-Says lack of policies hindering growth of pharma manufacturing sector in Nigeria
The President of the Pharmaceutical Society of Nigeria, Pharm. (Mazi) Sam Ohuabunwa has urged the Nigerian government to put in place policies that will discourage drug importation and encourage local pharmaceutical production in the country.
Speaking during a session at the ongoing 79th FIP World Congress holding in Abu Dhabi, UAE yesterday, Ohuabunwa stated that it has become necessary for Nigeria to have high tariffs on products that the country have adequate local capacity to produce, adding that those who want to sell such products should come to Nigeria to manufacture them.
The PSN President who spoke on the topic ‘Initiative to Produce Active Pharmaceutical Ingredients and Local Production of other Raw Material: Achieving Self Sufficiency in Meeting Medicine Needs in Nigeria’ noted that the lack of rigorous enforcement of policy on Intellectual Property Rights in Nigeria is not encouraging to local manufacturers, as it discourages pharmaceutical companies that want to conduct clinical trials in the country.

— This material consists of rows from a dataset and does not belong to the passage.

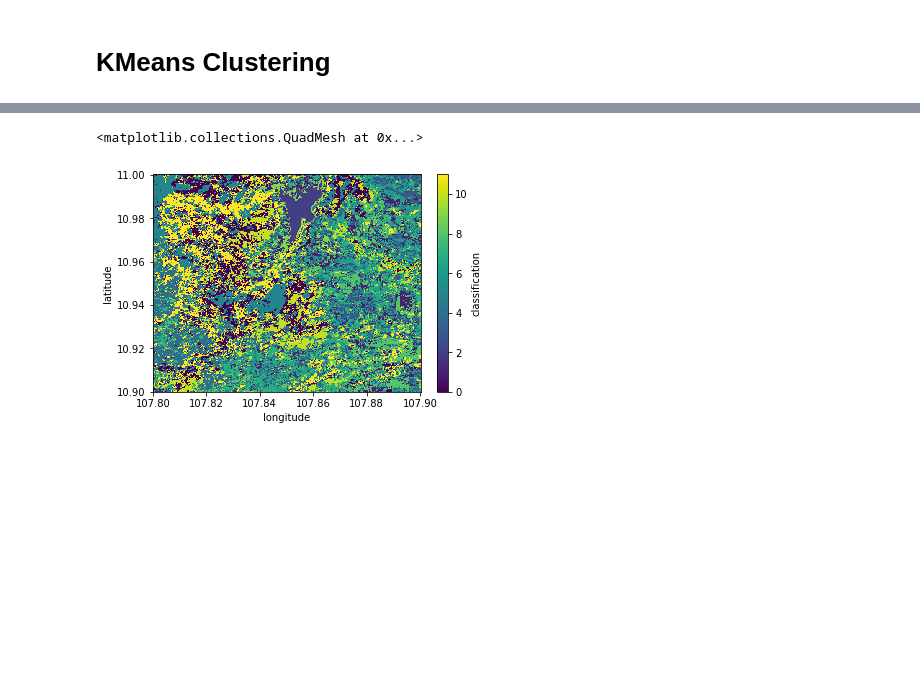
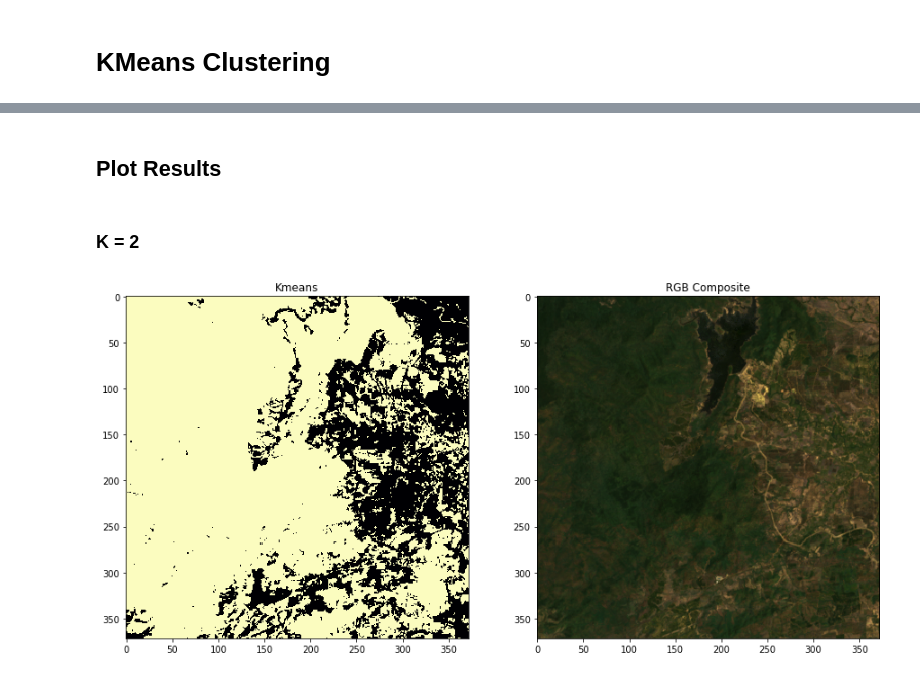
Before and after one commit to ceos-seo/data_cube_notebooks, a Jupyter notebook: kmeans_clustering_example.ipynb, the cells around one changed output, grey strips where cells are left out. Saved outputs shown, nothing was run; the diff lists cells and outputs as text; code cells hidden in the pictures; blank space fills up the shorter version.

```diff
--- a/kmeans_clustering_example.ipynb
+++ b/kmeans_clustering_example.ipynb
@@ -61,8 +74,12 @@ Data variables:
 # %%
+classification_2 = kmeans_cluster_dataset(final_mosaic, n_clusters=2)
+classification_3 = kmeans_cluster_dataset(final_mosaic, n_clusters=3)
 classification_4 = kmeans_cluster_dataset(final_mosaic, n_clusters=4)
 classification_8 = kmeans_cluster_dataset(final_mosaic, n_clusters=8)
 classification_12 = kmeans_cluster_dataset(final_mosaic, n_clusters=12)
 
+write_geotiff_from_xr("ls8_cluster2.tif", classification_4, ['classification'], nodata=-9999)
+write_geotiff_from_xr("ls8_cluster3.tif", classification_8, ['classification'], nodata=-9999)
 write_geotiff_from_xr("ls8_cluster4.tif", classification_4, ['classification'], nodata=-9999)
 write_geotiff_from_xr("ls8_cluster8.tif", classification_8, ['classification'], nodata=-9999)
 write_geotiff_from_xr("ls8_cluster12.tif", classification_12, ['classification'], nodata=-9999)
@@ -79,5 +86,2 @@ classification_8.classification.plot()
-# %%
-classification_12.classification.plot()
-# %% [output]
-<matplotlib.collections.QuadMesh at 0x...>
-[figure, removed]
+# %% [markdown]
+## Plot Results
@@ -83,0 +90,6 @@ classification_12.classification.plot()
+# %% [markdown]
+### K = 2
+# %%
+plot_kmeans_next_to_mosaic(classification_2.classification,final_mosaic)
+# %% [output]
+[figure, added]
```
Also changed, not shown: parts of 16 cells of this notebook.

Ohuabunwa while disclosing that a pharmaceutical manufacturing capacity utilization study done by NAFDAC has revealed high levels of under-utilization, noting that Nigerian pharmaceutical manufacturing companies can to a large extent manufacture what the country needs locally.

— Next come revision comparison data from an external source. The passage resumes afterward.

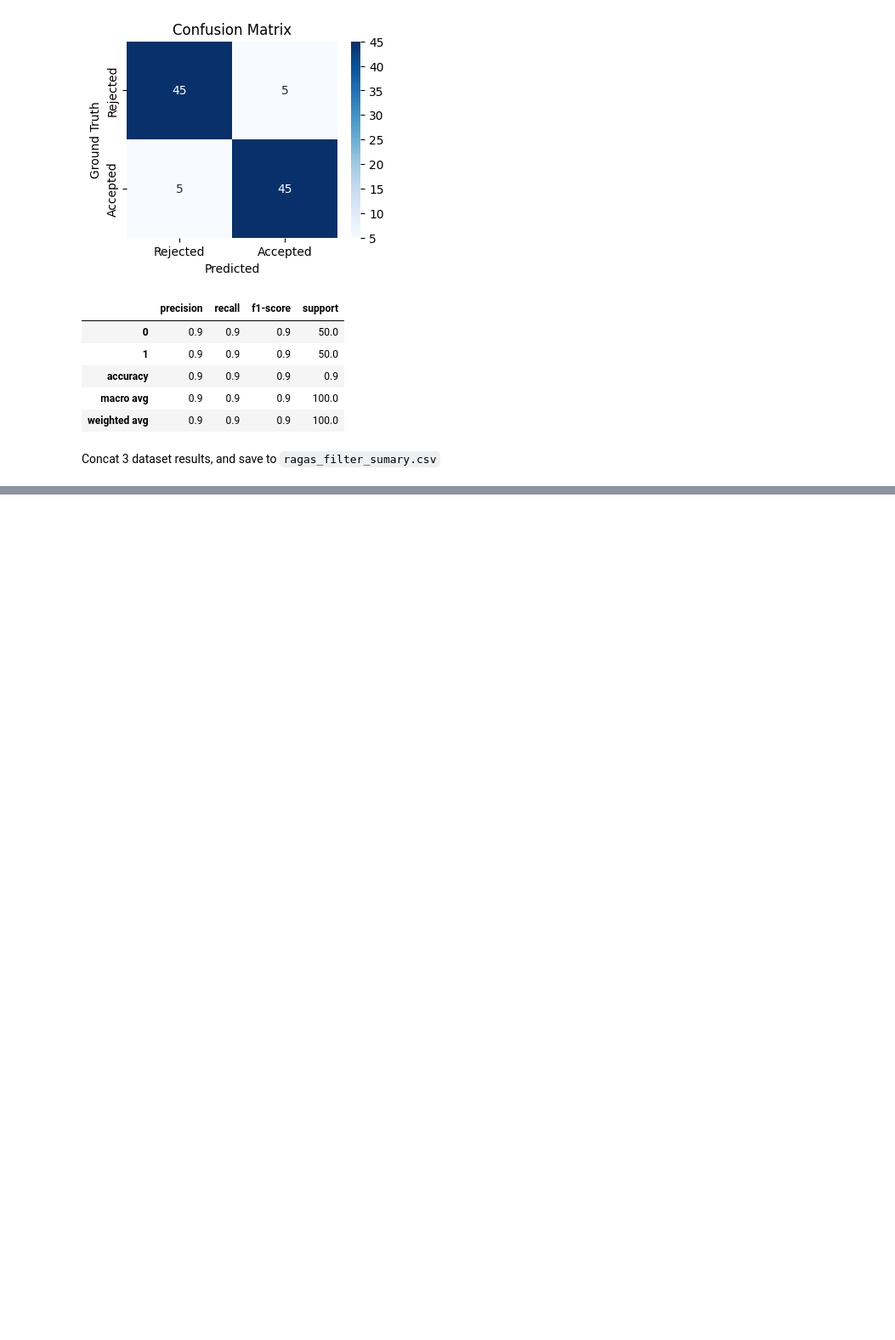
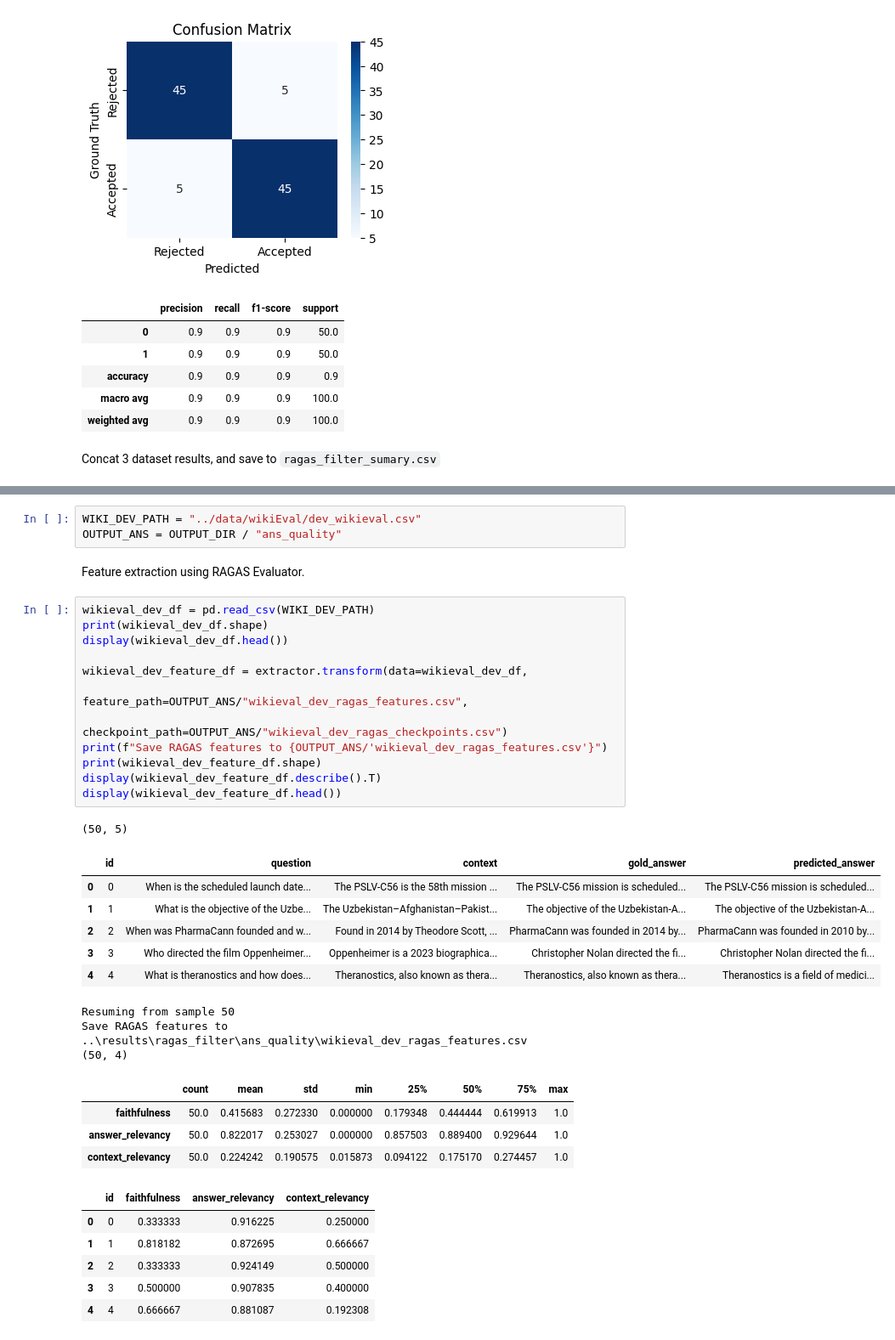
Before and after one commit to Htaaxx/ragas-evaluation, a Jupyter notebook: notebooks/filter-with-ragas.ipynb, the cells around one changed output, grey strips where cells are left out. Shown at 85% size. Cells and saved outputs as stored; diff of their text form; blank space fills up the shorter version.

```diff
--- a/notebooks/filter-with-ragas.ipynb
+++ b/notebooks/filter-with-ragas.ipynb
@@ -625,0 +647,38 @@ display(summary_df)
+# %%
+WIKI_DEV_PATH = "../data/wikiEval/dev_wikieval.csv"
+OUTPUT_ANS = OUTPUT_DIR / "ans_quality"
+# %% [markdown]
+Feature extraction using RAGAS Evaluator.
+# %%
+wikieval_dev_df = pd.read_csv(WIKI_DEV_PATH)
+print(wikieval_dev_df.shape)
+display(wikieval_dev_df.head())
+
+wikieval_dev_feature_df = extractor.transform(data=wikieval_dev_df,
+                                        feature_path=OUTPUT_ANS/"wikieval_dev_ragas_features.csv",
+                                        checkpoint_path=OUTPUT_ANS/"wikieval_dev_ragas_checkpoints.csv")
+print(f"Save RAGAS features to {OUTPUT_ANS/'wikieval_dev_ragas_features.csv'}")
+print(wikieval_dev_feature_df.shape)
+display(wikieval_dev_feature_df.describe().T)
+display(wikieval_dev_feature_df.head())
+# %% [output]
+(50, 5)
+|  | id | question | context | gold_answer | predicted_answer |
+| 0 | 0 | When is the scheduled launch date... | The PSLV-C56 is the 58th mission ... | The PSLV-C56 mission is scheduled... | The PSLV-C56 mission is scheduled... |
+| 1 | 1 | What is the objective of the Uzbe... | The Uzbekistan–Afghanistan–Pakist... | The objective of the Uzbekistan-A... | The objective of the Uzbekistan-A... |
+| 2 | 2 | When was PharmaCann founded and w... | Found in 2014 by Theodore Scott, ... | PharmaCann was founded in 2014 by... | PharmaCann was founded in 2010 by... |
+| 3 | 3 | Who directed the film Oppenheimer... | Oppenheimer is a 2023 biographica... | Christopher Nolan directed the fi... | Christopher Nolan directed the fi... |
+| 4 | 4 | What is theranostics and how does... | Theranostics, also known as thera... | Theranostics, also known as thera... | Theranostics is a field of medici... |
+Resuming from sample 50
+Save RAGAS features to ..\results\ragas_filter\ans_quality\wikieval_dev_ragas_features.csv
+(50, 4)
+|  | count | mean | std | min | 25% | 50% | 75% | max |
+| faithfulness | 50.0 | 0.415683 | 0.272330 | 0.000000 | 0.179348 | 0.444444 | 0.619913 | 1.0 |
+| answer_relevancy | 50.0 | 0.822017 | 0.253027 | 0.000000 | 0.857503 | 0.889400 | 0.929644 | 1.0 |
+| context_relevancy | 50.0 | 0.224242 | 0.190575 | 0.015873 | 0.094122 | 0.175170 | 0.274457 | 1.0 |
+|  | id | faithfulness | answer_relevancy | context_relevancy |
+| 0 | 0 | 0.333333 | 0.916225 | 0.250000 |
+| 1 | 1 | 0.818182 | 0.872695 | 0.666667 |
+| 2 | 2 | 0.333333 | 0.924149 | 0.500000 |
+| 3 | 3 | 0.500000 | 0.907835 | 0.400000 |
+| 4 | 4 | 0.666667 | 0.881087 | 0.192308 |
```
Also changed, not shown: parts of 16 cells of this notebook, 25 other files.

The PSN, he said, in its quest to drive local production of medicines in Nigeria set up a Research, Documentation and Industrial Liaison Committee mandated to among other things devise a plan that will lead to API production in Nigeria; work out a plan for local production of raw materials such as pharmaceutical grade starch and other excipients and coming up with a business plan for the production of cellulose, gum and kaolin to attract investors.
He stated that the consensus by stakeholders is that locally produced drugs should be at least 50 percent of total essential drugs consumed in Nigeria by 2020, adding that the focus will be on getting about 20 pharmaceutical manufacturing companies up to world class standard.